Records from a dataset
++++

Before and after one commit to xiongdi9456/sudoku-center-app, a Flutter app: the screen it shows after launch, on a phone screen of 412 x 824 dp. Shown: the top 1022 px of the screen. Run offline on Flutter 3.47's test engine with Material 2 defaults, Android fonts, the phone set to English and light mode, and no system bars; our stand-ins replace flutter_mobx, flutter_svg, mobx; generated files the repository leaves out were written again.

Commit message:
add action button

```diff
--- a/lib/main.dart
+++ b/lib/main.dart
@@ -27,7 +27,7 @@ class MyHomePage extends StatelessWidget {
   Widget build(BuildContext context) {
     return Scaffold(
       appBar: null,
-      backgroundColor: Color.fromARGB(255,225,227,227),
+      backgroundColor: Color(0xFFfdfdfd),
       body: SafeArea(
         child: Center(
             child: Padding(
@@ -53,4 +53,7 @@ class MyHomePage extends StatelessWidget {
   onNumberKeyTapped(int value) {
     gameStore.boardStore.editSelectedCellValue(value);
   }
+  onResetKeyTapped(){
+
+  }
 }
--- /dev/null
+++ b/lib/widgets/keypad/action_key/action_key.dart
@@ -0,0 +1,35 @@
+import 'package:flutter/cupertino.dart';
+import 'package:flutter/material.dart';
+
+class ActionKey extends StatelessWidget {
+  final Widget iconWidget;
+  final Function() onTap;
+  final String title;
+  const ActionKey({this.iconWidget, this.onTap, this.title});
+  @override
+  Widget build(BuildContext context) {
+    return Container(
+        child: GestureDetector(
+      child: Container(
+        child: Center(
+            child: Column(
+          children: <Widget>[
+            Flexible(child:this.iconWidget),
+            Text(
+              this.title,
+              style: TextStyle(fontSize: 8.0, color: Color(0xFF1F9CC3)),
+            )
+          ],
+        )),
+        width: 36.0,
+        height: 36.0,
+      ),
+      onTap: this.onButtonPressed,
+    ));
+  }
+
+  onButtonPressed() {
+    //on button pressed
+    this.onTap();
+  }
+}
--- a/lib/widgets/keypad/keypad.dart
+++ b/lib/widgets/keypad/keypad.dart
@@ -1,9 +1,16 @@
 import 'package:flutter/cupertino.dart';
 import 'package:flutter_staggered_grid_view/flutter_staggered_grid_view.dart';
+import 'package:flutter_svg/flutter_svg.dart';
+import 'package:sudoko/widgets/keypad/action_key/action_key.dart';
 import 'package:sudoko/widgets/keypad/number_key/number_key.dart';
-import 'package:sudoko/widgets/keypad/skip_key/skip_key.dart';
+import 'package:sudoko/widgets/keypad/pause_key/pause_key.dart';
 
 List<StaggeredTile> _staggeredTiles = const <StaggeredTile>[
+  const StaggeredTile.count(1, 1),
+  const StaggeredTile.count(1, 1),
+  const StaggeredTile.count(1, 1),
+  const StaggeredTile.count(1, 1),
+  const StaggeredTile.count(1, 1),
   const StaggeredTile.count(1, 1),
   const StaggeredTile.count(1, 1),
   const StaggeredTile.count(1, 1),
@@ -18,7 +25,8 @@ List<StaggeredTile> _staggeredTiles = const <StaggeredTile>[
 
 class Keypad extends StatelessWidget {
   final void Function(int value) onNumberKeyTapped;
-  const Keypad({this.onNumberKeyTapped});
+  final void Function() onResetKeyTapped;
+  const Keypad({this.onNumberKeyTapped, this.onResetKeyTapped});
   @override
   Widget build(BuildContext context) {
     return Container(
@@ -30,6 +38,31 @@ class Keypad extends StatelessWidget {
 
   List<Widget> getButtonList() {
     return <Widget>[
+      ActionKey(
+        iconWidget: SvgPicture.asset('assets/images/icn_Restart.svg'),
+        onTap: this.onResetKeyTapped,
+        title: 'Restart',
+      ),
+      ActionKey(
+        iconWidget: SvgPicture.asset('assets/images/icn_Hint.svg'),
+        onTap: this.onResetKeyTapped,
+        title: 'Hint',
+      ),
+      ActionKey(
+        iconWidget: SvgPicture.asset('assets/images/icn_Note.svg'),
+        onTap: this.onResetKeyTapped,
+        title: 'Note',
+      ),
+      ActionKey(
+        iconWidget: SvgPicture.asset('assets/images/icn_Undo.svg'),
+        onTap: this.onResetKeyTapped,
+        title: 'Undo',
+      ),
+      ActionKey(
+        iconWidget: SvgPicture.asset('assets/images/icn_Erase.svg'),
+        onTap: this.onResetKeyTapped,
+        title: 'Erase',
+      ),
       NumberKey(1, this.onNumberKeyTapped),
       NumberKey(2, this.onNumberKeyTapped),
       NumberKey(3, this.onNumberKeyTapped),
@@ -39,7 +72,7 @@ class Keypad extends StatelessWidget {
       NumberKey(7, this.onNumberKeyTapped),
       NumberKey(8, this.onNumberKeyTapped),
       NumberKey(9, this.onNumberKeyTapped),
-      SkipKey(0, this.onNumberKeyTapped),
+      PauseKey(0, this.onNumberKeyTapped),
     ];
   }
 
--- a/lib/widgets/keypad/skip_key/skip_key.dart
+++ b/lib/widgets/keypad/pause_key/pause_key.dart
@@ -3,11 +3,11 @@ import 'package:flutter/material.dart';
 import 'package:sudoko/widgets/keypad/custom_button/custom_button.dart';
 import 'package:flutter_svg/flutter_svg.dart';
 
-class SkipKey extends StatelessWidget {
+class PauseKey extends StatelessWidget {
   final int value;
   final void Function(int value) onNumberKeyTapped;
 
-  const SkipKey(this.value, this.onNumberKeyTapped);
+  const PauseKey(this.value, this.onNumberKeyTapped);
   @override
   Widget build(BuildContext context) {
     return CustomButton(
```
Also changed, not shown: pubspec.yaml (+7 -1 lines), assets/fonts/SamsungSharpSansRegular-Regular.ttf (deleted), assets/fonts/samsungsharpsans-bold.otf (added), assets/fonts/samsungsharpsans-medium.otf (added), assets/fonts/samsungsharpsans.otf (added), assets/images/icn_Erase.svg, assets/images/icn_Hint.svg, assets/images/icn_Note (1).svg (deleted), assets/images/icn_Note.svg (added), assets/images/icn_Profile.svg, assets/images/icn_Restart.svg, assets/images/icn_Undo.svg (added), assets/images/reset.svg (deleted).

++++

# Task statement
The data above should be reproduced in full and exactly.

# Answer space
Before and after one commit to xiongdi9456/sudoku-center-app, a Flutter app: the screen it shows after launch, on a phone screen of 412 x 824 dp. Shown: the top 1022 px of the screen. Run offline on Flutter 3.47's test engine with Material 2 defaults, Android fonts, the phone set to English and light mode, and no system bars; our stand-ins replace flutter_mobx, flutter_svg, mobx; generated files the repository leaves out were written again.

Commit message:
add action button

```diff
--- a/lib/main.dart
+++ b/lib/main.dart
@@ -27,7 +27,7 @@ class MyHomePage extends StatelessWidget {
   Widget build(BuildContext context) {
     return Scaffold(
       appBar: null,
-      backgroundColor: Color.fromARGB(255,225,227,227),
+      backgroundColor: Color(0xFFfdfdfd),
       body: SafeArea(
         child: Center(
             child: Padding(
@@ -53,4 +53,7 @@ class MyHomePage extends StatelessWidget {
   onNumberKeyTapped(int value) {
     gameStore.boardStore.editSelectedCellValue(value);
   }
+  onResetKeyTapped(){
+
+  }
 }
--- /dev/null
+++ b/lib/widgets/keypad/action_key/action_key.dart
@@ -0,0 +1,35 @@
+import 'package:flutter/cupertino.dart';
+import 'package:flutter/material.dart';
+
+class ActionKey extends StatelessWidget {
+  final Widget iconWidget;
+  final Function() onTap;
+  final String title;
+  const ActionKey({this.iconWidget, this.onTap, this.title});
+  @override
+  Widget build(BuildContext context) {
+    return Container(
+        child: GestureDetector(
+      child: Container(
+        child: Center(
+            child: Column(
+          children: <Widget>[
+            Flexible(child:this.iconWidget),
+            Text(
+              this.title,
+              style: TextStyle(fontSize: 8.0, color: Color(0xFF1F9CC3)),
+            )
+          ],
+        )),
+        width: 36.0,
+        height: 36.0,
+      ),
+      onTap: this.onButtonPressed,
+    ));
+  }
+
+  onButtonPressed() {
+    //on button pressed
+    this.onTap();
+  }
+}
--- a/lib/widgets/keypad/keypad.dart
+++ b/lib/widgets/keypad/keypad.dart
@@ -1,9 +1,16 @@
 import 'package:flutter/cupertino.dart';
 import 'package:flutter_staggered_grid_view/flutter_staggered_grid_view.dart';
+import 'package:flutter_svg/flutter_svg.dart';
+import 'package:sudoko/widgets/keypad/action_key/action_key.dart';
 import 'package:sudoko/widgets/keypad/number_key/number_key.dart';
-import 'package:sudoko/widgets/keypad/skip_key/skip_key.dart';
+import 'package:sudoko/widgets/keypad/pause_key/pause_key.dart';
 
 List<StaggeredTile> _staggeredTiles = const <StaggeredTile>[
+  const StaggeredTile.count(1, 1),
+  const StaggeredTile.count(1, 1),
+  const StaggeredTile.count(1, 1),
+  const StaggeredTile.count(1, 1),
+  const StaggeredTile.count(1, 1),
   const StaggeredTile.count(1, 1),
   const StaggeredTile.count(1, 1),
   const StaggeredTile.count(1, 1),
@@ -18,7 +25,8 @@ List<StaggeredTile> _staggeredTiles = const <StaggeredTile>[
 
 class Keypad extends StatelessWidget {
   final void Function(int value) onNumberKeyTapped;
-  const Keypad({this.onNumberKeyTapped});
+  final void Function() onResetKeyTapped;
+  const Keypad({this.onNumberKeyTapped, this.onResetKeyTapped});
   @override
   Widget build(BuildContext context) {
     return Container(
@@ -30,6 +38,31 @@ class Keypad extends StatelessWidget {
 
   List<Widget> getButtonList() {
     return <Widget>[
+      ActionKey(
+        iconWidget: SvgPicture.asset('assets/images/icn_Restart.svg'),
+        onTap: this.onResetKeyTapped,
+        title: 'Restart',
+      ),
+      ActionKey(
+        iconWidget: SvgPicture.asset('assets/images/icn_Hint.svg'),
+        onTap: this.onResetKeyTapped,
+        title: 'Hint',
+      ),
+      ActionKey(
+        iconWidget: SvgPicture.asset('assets/images/icn_Note.svg'),
+        onTap: this.onResetKeyTapped,
+        title: 'Note',
+      ),
+      ActionKey(
+        iconWidget: SvgPicture.asset('assets/images/icn_Undo.svg'),
+        onTap: this.onResetKeyTapped,
+        title: 'Undo',
+      ),
+      ActionKey(
+        iconWidget: SvgPicture.asset('assets/images/icn_Erase.svg'),
+        onTap: this.onResetKeyTapped,
+        title: 'Erase',
+      ),
       NumberKey(1, this.onNumberKeyTapped),
       NumberKey(2, this.onNumberKeyTapped),
       NumberKey(3, this.onNumberKeyTapped),
@@ -39,7 +72,7 @@ class Keypad extends StatelessWidget {
       NumberKey(7, this.onNumberKeyTapped),
       NumberKey(8, this.onNumberKeyTapped),
       NumberKey(9, this.onNumberKeyTapped),
-      SkipKey(0, this.onNumberKeyTapped),
+      PauseKey(0, this.onNumberKeyTapped),
     ];
   }
 
--- a/lib/widgets/keypad/skip_key/skip_key.dart
+++ b/lib/widgets/keypad/pause_key/pause_key.dart
@@ -3,11 +3,11 @@ import 'package:flutter/material.dart';
 import 'package:sudoko/widgets/keypad/custom_button/custom_button.dart';
 import 'package:flutter_svg/flutter_svg.dart';
 
-class SkipKey extends StatelessWidget {
+class PauseKey extends StatelessWidget {
   final int value;
   final void Function(int value) onNumberKeyTapped;
 
-  const SkipKey(this.value, this.onNumberKeyTapped);
+  const PauseKey(this.value, this.onNumberKeyTapped);
   @override
   Widget build(BuildContext context) {
     return CustomButton(
```
Also changed, not shown: pubspec.yaml (+7 -1 lines), assets/fonts/SamsungSharpSansRegular-Regular.ttf (deleted), assets/fonts/samsungsharpsans-bold.otf (added), assets/fonts/samsungsharpsans-medium.otf (added), assets/fonts/samsungsharpsans.otf (added), assets/images/icn_Erase.svg, assets/images/icn_Hint.svg, assets/images/icn_Note (1).svg (deleted), assets/images/icn_Note.svg (added), assets/images/icn_Profile.svg, assets/images/icn_Restart.svg, assets/images/icn_Undo.svg (added), assets/images/reset.svg (deleted).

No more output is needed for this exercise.